Control of posture in yoga is called Asana. The mind and the endocrine (hormonal) system affect each other. Asanas have a vital impact on the endocrine glands by making them more balanced, which help relieve tensions. Asanas help alleviate pain and achieve muscular relaxation. Even sweating during yoga throws out the toxins from the body.

Let’s take an example of Paschimottana Asana. You sit on the floor and stretch your legs forward without bending at the knees. Raise your hands upwards and bend forward to hold the toes with both hands, drop your forehead on the knees and feel the spine fully stretched. “This Asana stretches the entire spinal column and the central nervous system, thus enabling nervous and pranic impulses to pass directly up to the higher centres,” adds Ms. Bobde. This Asana relieves our tensions by regulating the adrenal glands and the whole system.

Other Asanas include:
  • Dhanurasana – Bow pose
  • Ardha Chandrasana – Half moon pose
  • Poorna Titali Asana - Half and full butterfly pose
  • Shashank Asana - Rabbit pose
  • Vajra Asana – Diamond pose
  • Anand Madira Asana – Intoxicating bliss pose
  • Koorma Asana– Tortoise pose
Breathing is something we normally do without even concentrating on it; however it has a huge impact on our health. In yoga, pranayama is a technique of breathing, which helps in improving the oxygen supply in the body and detoxifying the body of carbon dioxide, which has its own benefits physiologically. Becoming aware of our breathing helps our restless mind keep away thoughts and makes us more serene. We gain mastery over our mind through our breath control.

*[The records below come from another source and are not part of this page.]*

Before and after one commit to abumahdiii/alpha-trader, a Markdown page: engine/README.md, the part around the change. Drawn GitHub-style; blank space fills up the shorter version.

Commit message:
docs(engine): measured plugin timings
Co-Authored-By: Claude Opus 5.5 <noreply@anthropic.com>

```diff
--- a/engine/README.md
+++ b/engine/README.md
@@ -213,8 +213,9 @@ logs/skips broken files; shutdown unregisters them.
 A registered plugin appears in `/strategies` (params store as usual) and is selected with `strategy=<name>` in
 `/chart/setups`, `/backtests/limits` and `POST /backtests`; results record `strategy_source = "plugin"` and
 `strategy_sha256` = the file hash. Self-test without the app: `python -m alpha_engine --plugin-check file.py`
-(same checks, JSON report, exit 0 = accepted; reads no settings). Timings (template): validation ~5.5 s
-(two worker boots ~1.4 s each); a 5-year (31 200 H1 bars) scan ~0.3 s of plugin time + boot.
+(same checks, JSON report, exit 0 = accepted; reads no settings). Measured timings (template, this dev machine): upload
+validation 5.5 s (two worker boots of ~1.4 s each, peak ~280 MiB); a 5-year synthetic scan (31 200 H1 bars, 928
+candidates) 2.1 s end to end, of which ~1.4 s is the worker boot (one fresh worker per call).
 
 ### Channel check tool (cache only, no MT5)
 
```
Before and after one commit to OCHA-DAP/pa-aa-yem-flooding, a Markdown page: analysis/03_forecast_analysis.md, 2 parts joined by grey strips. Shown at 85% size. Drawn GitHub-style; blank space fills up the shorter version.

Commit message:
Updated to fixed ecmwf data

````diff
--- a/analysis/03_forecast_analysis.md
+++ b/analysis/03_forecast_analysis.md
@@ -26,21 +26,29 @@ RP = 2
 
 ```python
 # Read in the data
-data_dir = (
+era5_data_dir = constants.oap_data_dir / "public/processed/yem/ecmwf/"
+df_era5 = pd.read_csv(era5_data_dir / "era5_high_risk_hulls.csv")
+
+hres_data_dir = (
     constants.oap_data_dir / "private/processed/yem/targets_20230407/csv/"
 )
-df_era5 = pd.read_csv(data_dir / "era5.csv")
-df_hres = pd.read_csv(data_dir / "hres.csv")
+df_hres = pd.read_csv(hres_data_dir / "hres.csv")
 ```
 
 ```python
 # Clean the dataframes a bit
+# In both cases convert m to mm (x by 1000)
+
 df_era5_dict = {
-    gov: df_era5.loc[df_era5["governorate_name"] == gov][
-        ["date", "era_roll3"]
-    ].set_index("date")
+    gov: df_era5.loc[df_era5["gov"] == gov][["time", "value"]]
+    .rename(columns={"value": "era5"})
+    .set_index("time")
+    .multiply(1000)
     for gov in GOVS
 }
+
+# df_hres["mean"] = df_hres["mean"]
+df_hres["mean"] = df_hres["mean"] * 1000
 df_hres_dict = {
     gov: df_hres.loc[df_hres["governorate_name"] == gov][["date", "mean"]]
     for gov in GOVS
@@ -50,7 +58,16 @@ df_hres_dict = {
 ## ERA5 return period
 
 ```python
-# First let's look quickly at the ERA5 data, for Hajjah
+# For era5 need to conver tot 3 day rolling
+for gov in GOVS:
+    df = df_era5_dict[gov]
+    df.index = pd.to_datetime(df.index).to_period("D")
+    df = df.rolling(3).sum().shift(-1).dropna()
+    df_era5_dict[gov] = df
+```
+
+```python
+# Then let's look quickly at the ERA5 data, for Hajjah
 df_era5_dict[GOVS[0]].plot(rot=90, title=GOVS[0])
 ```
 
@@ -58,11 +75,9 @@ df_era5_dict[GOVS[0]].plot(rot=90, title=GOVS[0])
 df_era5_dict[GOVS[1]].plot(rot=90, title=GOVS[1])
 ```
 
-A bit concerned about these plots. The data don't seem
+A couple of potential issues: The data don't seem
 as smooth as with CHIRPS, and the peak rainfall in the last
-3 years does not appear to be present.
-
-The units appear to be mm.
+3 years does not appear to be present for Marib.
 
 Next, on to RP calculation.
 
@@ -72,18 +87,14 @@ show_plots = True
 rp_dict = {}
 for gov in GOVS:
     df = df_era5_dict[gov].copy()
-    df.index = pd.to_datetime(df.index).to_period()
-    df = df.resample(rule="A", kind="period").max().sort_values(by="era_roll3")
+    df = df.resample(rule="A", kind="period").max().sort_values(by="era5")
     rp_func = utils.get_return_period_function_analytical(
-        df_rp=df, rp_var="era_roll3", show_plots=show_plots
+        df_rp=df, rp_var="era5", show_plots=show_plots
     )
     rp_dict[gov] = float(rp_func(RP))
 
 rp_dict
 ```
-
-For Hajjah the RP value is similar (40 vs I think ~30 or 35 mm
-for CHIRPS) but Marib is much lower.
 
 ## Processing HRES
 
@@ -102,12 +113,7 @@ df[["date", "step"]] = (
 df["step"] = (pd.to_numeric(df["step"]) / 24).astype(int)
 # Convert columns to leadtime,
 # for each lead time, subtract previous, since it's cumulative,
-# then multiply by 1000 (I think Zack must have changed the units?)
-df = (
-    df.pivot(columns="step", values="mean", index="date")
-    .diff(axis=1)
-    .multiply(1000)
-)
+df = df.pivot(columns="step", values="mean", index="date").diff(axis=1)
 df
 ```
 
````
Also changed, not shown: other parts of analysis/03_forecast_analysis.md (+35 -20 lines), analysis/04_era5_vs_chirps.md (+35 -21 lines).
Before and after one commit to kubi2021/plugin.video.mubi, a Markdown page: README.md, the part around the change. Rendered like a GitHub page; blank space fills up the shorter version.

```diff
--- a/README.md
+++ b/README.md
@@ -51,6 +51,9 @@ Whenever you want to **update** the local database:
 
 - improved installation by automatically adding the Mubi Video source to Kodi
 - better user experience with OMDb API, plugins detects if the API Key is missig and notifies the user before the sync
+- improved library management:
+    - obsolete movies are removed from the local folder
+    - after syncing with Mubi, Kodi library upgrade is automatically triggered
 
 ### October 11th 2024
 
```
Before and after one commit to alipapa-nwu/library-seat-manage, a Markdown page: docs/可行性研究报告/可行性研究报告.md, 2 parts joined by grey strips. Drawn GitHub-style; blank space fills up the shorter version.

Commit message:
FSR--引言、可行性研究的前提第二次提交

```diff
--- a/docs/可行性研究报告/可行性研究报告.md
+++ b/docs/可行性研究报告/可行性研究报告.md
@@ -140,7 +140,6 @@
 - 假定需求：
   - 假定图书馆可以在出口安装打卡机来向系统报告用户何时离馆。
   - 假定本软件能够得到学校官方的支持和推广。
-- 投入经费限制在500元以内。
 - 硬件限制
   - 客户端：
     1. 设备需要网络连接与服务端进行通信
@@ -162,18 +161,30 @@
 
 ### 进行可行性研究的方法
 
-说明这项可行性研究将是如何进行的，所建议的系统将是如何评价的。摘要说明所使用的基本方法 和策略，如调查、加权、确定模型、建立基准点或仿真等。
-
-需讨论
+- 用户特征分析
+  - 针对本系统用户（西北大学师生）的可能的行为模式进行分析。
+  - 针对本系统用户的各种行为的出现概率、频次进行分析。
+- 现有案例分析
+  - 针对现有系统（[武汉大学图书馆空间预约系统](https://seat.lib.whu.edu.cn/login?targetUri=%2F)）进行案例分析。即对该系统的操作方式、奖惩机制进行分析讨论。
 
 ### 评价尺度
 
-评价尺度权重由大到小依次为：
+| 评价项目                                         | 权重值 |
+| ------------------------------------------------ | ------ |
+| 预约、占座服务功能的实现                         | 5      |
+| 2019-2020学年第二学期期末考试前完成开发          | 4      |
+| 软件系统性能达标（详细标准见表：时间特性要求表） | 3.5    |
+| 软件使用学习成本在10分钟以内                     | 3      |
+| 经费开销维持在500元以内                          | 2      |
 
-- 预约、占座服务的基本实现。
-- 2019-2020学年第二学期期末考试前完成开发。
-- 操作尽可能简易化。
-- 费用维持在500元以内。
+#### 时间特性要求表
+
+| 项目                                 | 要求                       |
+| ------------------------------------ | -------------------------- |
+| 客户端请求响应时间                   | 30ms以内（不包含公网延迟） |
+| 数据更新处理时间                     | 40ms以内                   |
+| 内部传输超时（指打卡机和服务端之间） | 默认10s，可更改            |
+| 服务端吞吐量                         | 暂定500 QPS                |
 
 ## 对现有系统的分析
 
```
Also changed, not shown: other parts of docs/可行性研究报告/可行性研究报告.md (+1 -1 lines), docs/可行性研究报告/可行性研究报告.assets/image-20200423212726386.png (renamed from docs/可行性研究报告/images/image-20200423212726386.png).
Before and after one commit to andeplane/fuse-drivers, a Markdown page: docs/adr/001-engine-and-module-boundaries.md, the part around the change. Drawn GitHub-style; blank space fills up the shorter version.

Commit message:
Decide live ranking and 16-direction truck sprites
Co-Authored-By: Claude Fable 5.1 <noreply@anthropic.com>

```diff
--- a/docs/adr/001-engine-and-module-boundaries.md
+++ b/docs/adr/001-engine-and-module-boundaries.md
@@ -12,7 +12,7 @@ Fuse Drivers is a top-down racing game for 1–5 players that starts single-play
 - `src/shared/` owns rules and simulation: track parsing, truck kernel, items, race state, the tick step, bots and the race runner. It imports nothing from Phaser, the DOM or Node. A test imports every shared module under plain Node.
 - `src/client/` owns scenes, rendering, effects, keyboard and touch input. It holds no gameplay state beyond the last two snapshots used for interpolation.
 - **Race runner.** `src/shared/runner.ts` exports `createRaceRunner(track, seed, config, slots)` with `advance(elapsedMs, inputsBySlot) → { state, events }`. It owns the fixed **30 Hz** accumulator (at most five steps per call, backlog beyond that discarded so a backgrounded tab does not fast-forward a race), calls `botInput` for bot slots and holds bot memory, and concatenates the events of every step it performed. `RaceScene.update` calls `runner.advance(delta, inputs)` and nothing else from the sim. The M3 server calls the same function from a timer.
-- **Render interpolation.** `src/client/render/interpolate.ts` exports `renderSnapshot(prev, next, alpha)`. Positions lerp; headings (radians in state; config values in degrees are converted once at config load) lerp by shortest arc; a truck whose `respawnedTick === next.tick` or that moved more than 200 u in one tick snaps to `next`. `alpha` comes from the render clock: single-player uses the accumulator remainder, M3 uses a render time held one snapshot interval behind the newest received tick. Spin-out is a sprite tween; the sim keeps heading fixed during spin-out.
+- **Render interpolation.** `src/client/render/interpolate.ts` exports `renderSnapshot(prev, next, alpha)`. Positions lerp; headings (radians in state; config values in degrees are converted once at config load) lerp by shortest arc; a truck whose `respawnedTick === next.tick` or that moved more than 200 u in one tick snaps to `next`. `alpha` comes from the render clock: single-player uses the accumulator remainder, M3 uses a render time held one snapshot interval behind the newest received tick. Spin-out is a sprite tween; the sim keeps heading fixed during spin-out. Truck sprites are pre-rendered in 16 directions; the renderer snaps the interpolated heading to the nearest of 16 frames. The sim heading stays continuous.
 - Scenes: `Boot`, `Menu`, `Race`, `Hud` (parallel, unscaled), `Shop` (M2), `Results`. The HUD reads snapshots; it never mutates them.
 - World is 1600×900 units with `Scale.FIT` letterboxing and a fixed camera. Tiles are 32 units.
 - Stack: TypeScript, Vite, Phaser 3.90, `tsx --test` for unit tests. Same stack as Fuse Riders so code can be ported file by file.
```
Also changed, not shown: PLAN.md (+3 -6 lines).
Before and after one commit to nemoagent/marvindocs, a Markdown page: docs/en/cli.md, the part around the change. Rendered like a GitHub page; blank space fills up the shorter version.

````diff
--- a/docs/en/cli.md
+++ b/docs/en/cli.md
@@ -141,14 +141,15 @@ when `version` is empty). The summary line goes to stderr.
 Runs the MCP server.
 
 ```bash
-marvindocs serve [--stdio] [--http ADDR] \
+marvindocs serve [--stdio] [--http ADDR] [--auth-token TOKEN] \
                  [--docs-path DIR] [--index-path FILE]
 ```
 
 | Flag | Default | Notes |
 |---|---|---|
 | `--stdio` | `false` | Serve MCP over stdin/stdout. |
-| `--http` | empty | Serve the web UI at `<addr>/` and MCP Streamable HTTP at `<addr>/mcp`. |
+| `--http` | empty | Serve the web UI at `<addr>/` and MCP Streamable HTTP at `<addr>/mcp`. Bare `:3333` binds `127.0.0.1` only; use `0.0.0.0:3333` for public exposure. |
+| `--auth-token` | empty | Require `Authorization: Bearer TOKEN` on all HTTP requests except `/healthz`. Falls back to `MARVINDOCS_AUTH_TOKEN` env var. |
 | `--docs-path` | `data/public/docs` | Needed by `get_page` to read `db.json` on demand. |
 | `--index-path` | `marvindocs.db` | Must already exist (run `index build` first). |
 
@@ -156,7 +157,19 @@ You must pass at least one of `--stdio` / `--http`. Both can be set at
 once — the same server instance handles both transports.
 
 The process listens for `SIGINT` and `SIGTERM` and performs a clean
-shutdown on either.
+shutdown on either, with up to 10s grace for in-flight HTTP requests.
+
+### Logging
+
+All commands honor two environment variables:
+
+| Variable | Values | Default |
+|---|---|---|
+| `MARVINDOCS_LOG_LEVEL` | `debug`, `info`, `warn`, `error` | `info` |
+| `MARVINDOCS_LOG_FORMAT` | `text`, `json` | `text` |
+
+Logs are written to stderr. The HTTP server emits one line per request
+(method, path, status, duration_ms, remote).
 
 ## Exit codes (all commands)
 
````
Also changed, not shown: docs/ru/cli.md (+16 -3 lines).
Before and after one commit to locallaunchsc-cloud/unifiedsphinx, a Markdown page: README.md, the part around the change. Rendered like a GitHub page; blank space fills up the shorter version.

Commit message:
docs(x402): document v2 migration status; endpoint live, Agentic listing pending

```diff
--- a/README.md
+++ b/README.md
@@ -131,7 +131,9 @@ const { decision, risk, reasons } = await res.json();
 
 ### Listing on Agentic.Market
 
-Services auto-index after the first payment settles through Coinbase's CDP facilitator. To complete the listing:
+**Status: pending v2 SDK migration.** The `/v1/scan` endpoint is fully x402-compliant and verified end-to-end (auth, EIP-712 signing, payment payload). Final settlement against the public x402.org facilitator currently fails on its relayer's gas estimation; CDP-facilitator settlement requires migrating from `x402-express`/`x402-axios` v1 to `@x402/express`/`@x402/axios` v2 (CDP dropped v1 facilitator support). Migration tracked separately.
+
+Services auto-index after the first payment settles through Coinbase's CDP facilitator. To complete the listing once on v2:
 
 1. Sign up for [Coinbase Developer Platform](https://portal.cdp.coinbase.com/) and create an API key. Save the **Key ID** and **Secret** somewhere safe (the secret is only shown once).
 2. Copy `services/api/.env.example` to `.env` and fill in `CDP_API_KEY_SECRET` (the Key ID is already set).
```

“Mind is the master of the senses and the breath is the master of the mind.”  (Hatha-Yoga Pradipika 4:29).

A good example of this is Nadi Shodan, a technique of breathing that rejuvenates the body. The mind is cleared of distracting thoughts and tension is relieved. 

The practice of pratyahara helps us withdraw our awareness from the sense organs thereby leading to internalisation of awareness.  Pratyahara done after pranayama is very powerful for achieving a tranquil mind. Pratyahara practice can be achieved through Shavasana and Yoga Nidra or even meditation practice.

Mantra Chanting
Also called Japa, this is a method of repeatedly chanting a mantra given by a Guru.  Chanting can slowly draw out negative aspects of the subconscious mind, elevate your life state and calm the mind.  Even if one does not know the meaning of the mantra, it is very effective, as the sound of the chanting stimulates a certain effect on the psychic nature of a person.  You can also chant Gayatri Mantra or Aum, 11, 27, 54 or 108 times, depending on your capacity and level of practice.

Please note, that one must be taught yoga by a proficient yoga guru. Yoga should be performed with full mental awareness and correct breathing pattern. There should be harmony between the mind and the body.

Prachi Patodia Saraf is a health enthusiast and marthon runner. She has a Bachelors' in Management from The Wharton school(USA).
  • The information on this site does not constitute medical advice and is not intended to be a substitute for medical care provided by a physician.
  • See additional information.